▸ **Work task**
Look for the line that has "diff --git a/make_screenshots.py" in the material below; please repeat it and every line after it, exactly, up to and including the line that has "title_font = ImageFont.truetype(FONT_BOLD_PATH, 12)", and nothing else.

▸ **Input for this task**
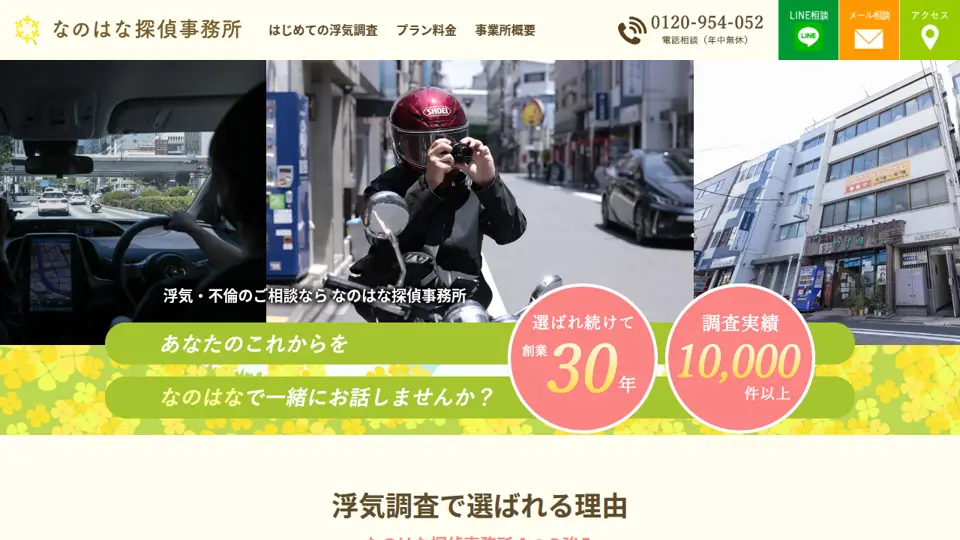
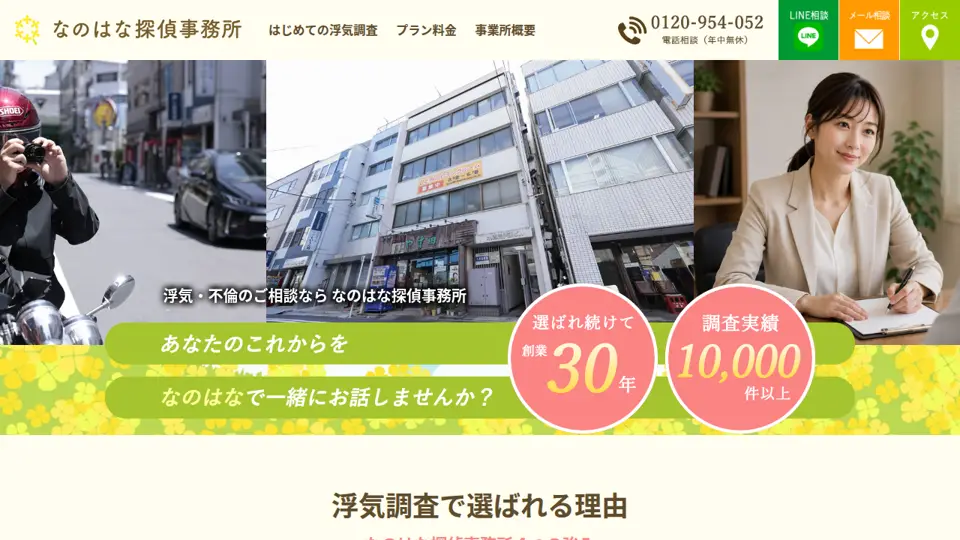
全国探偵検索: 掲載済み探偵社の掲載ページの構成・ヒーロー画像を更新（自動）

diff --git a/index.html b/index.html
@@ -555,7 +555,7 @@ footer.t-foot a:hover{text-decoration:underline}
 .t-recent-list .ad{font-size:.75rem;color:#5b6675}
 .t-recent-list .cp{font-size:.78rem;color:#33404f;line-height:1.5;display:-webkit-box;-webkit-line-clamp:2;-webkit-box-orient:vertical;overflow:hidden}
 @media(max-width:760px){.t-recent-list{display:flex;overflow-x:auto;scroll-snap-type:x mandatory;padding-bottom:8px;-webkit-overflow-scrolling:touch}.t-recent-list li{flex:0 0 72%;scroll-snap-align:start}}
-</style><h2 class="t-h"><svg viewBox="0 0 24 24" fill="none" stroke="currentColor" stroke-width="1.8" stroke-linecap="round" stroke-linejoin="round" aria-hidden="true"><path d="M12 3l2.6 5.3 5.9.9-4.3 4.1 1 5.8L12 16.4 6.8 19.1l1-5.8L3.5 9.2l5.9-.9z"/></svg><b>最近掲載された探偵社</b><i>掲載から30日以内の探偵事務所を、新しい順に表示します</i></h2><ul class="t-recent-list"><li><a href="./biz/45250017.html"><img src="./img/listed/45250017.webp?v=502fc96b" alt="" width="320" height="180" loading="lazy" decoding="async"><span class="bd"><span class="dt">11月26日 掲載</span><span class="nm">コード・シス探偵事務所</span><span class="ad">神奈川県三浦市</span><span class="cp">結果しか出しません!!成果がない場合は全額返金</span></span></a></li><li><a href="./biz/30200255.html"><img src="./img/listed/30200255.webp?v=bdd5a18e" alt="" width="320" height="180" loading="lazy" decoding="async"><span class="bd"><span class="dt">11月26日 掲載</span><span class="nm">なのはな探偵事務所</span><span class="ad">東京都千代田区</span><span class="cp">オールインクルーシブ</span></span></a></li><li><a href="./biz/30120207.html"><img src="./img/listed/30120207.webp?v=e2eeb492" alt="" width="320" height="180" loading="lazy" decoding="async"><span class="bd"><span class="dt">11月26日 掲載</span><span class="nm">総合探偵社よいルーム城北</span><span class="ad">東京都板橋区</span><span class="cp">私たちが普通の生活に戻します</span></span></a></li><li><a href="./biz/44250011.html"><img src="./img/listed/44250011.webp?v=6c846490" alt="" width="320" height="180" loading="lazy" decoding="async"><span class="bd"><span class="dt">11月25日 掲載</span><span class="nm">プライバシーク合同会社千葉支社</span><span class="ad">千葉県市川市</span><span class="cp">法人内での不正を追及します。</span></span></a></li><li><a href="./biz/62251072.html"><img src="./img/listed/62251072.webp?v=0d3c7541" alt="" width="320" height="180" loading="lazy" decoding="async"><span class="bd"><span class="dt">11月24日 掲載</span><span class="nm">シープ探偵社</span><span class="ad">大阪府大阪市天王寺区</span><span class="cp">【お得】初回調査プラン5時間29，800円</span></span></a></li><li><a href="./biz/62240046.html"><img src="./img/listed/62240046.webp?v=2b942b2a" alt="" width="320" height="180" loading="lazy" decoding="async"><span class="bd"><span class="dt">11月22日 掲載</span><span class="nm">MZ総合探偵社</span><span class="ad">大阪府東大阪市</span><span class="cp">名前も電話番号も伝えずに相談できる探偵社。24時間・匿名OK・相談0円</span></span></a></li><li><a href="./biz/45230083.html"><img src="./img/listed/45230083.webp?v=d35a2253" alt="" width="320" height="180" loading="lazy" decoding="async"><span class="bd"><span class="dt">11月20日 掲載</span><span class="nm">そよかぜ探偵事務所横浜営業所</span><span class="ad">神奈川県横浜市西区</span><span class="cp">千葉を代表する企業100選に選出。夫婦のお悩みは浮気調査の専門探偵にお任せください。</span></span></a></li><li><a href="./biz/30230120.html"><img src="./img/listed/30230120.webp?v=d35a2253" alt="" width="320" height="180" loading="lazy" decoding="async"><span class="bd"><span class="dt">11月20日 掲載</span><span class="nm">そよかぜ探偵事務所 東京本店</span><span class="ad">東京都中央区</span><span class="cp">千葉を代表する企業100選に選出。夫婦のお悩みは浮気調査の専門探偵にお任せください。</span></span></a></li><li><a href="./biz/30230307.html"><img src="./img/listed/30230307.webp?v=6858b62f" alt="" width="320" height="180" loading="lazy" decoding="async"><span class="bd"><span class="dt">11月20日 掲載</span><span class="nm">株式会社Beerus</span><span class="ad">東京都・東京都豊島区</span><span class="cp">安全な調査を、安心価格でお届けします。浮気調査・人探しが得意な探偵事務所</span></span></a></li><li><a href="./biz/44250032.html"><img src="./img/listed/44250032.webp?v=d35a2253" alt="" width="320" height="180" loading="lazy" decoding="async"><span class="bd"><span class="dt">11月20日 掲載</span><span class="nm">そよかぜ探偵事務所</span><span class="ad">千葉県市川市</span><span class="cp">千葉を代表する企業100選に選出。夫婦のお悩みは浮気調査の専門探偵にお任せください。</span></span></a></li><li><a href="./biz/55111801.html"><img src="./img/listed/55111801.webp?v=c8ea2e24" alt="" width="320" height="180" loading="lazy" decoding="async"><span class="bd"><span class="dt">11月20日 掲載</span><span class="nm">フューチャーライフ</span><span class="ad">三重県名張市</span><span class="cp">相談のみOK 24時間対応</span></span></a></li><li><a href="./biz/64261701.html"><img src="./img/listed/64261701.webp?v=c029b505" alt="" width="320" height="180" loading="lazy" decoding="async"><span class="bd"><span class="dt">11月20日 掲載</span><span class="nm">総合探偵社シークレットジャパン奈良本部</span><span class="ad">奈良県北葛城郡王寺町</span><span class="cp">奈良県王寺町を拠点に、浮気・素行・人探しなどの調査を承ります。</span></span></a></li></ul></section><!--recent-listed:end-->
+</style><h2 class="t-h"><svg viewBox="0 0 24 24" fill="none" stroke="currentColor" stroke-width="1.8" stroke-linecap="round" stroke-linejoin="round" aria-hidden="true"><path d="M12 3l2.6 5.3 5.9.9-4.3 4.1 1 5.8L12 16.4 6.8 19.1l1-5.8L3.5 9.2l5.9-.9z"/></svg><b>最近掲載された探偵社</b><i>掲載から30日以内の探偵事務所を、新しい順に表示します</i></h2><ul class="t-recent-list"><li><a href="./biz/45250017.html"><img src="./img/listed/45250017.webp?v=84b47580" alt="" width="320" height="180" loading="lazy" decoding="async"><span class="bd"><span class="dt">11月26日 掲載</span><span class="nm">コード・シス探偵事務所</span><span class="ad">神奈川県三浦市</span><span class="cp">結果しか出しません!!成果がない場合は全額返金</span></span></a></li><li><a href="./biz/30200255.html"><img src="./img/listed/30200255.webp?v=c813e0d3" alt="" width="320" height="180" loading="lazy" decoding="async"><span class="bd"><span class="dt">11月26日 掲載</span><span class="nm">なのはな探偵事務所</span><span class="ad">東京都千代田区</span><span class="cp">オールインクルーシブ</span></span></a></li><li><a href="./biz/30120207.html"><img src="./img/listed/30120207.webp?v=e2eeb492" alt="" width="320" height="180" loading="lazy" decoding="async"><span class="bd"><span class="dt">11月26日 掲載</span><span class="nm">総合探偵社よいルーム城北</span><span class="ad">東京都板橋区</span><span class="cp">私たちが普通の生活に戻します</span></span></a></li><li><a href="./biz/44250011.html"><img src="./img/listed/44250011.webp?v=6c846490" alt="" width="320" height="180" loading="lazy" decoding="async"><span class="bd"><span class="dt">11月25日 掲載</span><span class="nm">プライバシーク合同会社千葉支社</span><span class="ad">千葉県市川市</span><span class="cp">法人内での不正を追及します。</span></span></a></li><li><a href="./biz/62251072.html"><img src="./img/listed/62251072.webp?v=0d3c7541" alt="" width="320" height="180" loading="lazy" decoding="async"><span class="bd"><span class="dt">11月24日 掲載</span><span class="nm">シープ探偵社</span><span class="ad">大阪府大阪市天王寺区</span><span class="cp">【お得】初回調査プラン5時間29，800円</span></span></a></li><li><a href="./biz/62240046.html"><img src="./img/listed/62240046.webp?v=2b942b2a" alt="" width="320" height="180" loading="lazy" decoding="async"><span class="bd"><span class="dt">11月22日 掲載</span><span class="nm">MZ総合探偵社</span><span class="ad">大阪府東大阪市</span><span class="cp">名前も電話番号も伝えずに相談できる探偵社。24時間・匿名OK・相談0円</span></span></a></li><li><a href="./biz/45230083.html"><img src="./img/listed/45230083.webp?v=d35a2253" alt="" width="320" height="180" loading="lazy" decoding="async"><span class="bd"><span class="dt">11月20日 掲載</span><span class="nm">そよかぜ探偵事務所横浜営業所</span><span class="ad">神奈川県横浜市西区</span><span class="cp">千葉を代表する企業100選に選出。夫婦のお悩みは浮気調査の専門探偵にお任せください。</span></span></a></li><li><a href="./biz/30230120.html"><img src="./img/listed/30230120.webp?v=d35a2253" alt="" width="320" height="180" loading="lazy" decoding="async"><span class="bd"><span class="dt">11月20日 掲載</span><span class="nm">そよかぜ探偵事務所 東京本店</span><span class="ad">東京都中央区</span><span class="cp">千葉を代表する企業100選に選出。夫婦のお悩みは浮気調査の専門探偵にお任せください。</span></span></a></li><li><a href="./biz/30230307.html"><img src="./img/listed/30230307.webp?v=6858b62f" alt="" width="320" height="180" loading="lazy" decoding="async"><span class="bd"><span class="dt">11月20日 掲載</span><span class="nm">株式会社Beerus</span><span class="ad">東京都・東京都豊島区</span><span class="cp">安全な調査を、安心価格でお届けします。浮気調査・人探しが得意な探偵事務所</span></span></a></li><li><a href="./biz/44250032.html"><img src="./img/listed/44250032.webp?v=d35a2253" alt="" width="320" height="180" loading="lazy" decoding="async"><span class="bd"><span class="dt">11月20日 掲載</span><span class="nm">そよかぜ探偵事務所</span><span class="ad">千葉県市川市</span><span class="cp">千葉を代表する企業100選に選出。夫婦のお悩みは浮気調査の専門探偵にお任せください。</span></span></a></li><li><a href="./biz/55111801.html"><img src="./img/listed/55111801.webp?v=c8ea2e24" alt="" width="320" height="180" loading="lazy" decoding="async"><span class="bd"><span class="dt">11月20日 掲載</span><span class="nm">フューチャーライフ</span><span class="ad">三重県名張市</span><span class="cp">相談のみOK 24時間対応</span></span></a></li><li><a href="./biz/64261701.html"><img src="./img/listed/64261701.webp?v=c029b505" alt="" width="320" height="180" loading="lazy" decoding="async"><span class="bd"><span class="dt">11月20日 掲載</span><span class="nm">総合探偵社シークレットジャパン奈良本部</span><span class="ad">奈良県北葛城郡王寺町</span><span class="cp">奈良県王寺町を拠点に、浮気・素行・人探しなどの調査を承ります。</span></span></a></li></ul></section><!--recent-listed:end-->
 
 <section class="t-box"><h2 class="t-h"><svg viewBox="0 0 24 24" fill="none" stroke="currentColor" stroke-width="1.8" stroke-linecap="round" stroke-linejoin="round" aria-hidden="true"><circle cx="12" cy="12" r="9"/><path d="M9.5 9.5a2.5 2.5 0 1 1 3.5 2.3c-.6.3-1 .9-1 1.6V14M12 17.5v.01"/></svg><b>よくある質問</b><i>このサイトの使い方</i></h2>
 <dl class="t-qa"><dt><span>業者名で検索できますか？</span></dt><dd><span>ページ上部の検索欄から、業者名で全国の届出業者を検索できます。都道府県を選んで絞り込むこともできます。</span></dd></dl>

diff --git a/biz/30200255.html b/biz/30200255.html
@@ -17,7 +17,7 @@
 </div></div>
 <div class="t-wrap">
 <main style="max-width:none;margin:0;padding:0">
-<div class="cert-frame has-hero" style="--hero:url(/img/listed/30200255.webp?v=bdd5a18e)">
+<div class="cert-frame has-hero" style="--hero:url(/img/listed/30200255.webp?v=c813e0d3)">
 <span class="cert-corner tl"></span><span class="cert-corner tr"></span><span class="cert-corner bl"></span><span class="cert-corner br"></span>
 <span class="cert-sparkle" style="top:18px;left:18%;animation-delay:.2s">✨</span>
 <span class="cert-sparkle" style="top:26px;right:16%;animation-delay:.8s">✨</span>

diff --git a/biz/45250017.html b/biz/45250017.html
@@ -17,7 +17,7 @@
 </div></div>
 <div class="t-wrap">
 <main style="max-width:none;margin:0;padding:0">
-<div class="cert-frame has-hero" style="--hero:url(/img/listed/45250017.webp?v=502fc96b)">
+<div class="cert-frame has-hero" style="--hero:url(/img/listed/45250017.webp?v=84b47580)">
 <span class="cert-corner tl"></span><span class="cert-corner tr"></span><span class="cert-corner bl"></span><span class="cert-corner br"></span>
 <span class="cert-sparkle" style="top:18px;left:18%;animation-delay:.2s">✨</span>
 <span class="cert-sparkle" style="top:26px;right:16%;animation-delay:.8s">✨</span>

...

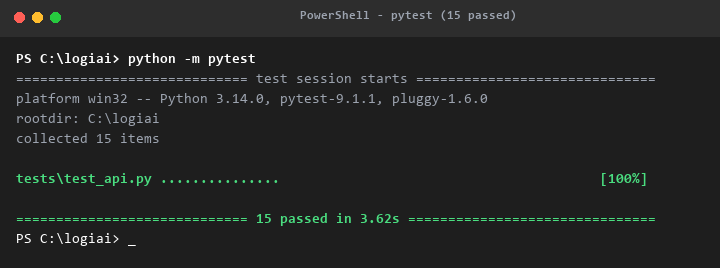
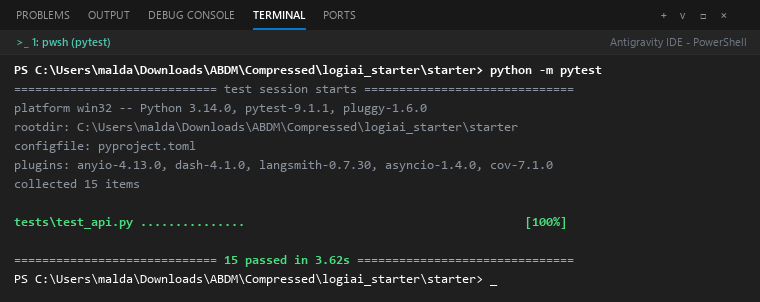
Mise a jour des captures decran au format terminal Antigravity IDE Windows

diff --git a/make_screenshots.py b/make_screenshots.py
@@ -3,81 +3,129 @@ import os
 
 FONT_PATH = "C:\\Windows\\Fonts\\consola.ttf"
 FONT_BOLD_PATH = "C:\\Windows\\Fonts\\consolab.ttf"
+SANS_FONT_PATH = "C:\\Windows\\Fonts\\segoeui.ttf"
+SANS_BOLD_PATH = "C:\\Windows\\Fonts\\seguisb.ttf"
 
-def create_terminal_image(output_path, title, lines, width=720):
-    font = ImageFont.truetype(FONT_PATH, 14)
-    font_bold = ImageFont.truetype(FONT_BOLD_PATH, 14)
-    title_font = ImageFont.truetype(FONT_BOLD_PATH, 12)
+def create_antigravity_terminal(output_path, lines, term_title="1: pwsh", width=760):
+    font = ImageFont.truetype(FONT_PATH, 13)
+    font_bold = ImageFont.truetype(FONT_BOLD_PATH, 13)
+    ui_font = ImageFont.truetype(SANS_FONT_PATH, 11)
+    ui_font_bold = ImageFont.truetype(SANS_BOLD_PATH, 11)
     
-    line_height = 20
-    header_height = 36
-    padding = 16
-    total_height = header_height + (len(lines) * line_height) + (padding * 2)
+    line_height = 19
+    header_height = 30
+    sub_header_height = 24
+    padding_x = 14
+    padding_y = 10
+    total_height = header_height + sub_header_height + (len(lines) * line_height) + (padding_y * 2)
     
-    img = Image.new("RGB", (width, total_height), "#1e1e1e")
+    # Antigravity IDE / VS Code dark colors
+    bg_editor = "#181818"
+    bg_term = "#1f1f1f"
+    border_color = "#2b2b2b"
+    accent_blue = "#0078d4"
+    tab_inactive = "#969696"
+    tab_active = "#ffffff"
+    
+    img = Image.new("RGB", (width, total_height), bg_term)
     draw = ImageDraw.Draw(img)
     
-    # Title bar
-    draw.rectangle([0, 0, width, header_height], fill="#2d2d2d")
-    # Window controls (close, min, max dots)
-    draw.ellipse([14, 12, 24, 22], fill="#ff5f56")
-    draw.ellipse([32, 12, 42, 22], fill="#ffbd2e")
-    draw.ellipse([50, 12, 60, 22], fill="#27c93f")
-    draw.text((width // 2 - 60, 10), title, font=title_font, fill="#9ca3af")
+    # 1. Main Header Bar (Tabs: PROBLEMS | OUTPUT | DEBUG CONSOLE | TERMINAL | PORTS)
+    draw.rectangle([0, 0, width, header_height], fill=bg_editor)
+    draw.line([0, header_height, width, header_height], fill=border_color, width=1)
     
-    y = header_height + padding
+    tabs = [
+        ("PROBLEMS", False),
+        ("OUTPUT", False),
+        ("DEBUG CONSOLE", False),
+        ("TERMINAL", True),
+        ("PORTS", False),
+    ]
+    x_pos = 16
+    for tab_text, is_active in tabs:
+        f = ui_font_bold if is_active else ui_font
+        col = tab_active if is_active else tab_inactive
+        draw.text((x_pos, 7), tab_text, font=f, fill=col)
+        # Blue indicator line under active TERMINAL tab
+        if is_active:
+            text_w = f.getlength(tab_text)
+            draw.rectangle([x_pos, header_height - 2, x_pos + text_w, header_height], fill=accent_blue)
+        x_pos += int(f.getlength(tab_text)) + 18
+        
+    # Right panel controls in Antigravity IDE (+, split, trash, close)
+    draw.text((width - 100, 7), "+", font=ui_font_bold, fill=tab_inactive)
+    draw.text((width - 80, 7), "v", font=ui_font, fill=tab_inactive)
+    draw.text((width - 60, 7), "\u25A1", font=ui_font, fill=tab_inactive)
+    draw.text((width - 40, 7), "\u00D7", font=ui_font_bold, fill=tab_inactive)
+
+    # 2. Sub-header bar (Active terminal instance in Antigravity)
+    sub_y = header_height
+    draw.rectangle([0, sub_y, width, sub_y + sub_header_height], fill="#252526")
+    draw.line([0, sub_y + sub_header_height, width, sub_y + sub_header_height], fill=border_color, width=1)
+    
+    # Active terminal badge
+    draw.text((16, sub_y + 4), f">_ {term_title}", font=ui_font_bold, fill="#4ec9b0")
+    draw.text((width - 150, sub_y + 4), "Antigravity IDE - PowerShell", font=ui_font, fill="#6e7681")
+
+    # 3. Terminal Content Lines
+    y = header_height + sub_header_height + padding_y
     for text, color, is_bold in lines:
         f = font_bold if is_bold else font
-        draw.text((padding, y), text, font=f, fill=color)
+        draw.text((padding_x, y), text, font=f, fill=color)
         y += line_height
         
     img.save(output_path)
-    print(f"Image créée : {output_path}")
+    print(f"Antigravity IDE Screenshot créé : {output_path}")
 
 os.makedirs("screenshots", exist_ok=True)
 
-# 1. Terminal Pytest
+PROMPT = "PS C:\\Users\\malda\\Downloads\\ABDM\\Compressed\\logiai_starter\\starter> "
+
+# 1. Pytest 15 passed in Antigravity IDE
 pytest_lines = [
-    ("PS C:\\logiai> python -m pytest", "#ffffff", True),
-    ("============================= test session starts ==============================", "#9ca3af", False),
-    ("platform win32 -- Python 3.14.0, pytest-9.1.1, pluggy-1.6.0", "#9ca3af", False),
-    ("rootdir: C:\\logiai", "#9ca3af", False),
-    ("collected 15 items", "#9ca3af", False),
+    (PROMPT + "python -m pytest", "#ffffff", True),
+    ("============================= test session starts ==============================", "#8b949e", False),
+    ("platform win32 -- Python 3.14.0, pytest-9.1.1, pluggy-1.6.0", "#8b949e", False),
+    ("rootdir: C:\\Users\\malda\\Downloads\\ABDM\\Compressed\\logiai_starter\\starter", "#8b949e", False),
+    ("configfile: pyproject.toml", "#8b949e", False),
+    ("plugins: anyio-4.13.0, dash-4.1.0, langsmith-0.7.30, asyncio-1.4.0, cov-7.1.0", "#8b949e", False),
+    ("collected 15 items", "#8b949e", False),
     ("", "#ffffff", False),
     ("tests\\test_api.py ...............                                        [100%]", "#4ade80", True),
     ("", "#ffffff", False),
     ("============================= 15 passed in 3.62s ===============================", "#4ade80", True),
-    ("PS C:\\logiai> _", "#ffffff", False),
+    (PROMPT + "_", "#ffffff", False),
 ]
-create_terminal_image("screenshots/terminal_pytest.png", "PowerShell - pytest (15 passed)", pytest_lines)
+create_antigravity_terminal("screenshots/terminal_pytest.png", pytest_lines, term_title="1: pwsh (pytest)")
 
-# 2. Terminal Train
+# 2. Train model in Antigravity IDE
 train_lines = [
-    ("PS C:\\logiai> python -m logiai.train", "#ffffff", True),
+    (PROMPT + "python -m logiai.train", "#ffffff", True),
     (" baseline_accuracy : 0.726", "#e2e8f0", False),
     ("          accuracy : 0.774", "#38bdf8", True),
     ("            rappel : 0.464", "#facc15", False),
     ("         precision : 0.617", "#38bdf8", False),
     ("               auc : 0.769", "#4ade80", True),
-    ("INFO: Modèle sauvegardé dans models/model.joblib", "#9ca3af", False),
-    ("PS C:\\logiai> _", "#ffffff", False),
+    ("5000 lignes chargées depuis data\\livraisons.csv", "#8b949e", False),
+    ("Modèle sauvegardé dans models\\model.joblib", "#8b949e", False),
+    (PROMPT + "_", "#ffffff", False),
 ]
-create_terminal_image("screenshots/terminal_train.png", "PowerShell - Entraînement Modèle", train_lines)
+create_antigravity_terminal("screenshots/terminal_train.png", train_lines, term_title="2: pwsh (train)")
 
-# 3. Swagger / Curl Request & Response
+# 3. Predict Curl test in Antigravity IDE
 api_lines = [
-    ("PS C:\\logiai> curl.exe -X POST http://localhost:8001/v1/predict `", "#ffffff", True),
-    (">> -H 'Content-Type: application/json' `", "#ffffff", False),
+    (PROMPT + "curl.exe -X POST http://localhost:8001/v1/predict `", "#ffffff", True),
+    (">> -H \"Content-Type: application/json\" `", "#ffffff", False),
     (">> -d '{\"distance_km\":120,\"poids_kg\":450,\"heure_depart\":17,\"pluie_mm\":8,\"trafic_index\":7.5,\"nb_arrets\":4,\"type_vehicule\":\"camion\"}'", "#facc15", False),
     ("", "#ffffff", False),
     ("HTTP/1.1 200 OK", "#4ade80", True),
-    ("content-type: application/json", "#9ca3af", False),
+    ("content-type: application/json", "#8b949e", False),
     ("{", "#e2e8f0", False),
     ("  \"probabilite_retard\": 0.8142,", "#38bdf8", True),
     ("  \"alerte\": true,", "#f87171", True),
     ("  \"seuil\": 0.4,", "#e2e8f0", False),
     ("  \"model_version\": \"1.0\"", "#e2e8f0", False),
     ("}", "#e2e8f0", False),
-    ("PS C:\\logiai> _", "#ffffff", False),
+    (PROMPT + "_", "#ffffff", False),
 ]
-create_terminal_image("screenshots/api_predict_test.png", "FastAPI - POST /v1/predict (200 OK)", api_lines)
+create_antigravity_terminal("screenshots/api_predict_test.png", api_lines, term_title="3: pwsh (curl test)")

▸ **Exercise output**
diff --git a/make_screenshots.py b/make_screenshots.py
@@ -3,81 +3,129 @@ import os
 
 FONT_PATH = "C:\\Windows\\Fonts\\consola.ttf"
 FONT_BOLD_PATH = "C:\\Windows\\Fonts\\consolab.ttf"
+SANS_FONT_PATH = "C:\\Windows\\Fonts\\segoeui.ttf"
+SANS_BOLD_PATH = "C:\\Windows\\Fonts\\seguisb.ttf"
 
-def create_terminal_image(output_path, title, lines, width=720):
-    font = ImageFont.truetype(FONT_PATH, 14)
-    font_bold = ImageFont.truetype(FONT_BOLD_PATH, 14)
-    title_font = ImageFont.truetype(FONT_BOLD_PATH, 12)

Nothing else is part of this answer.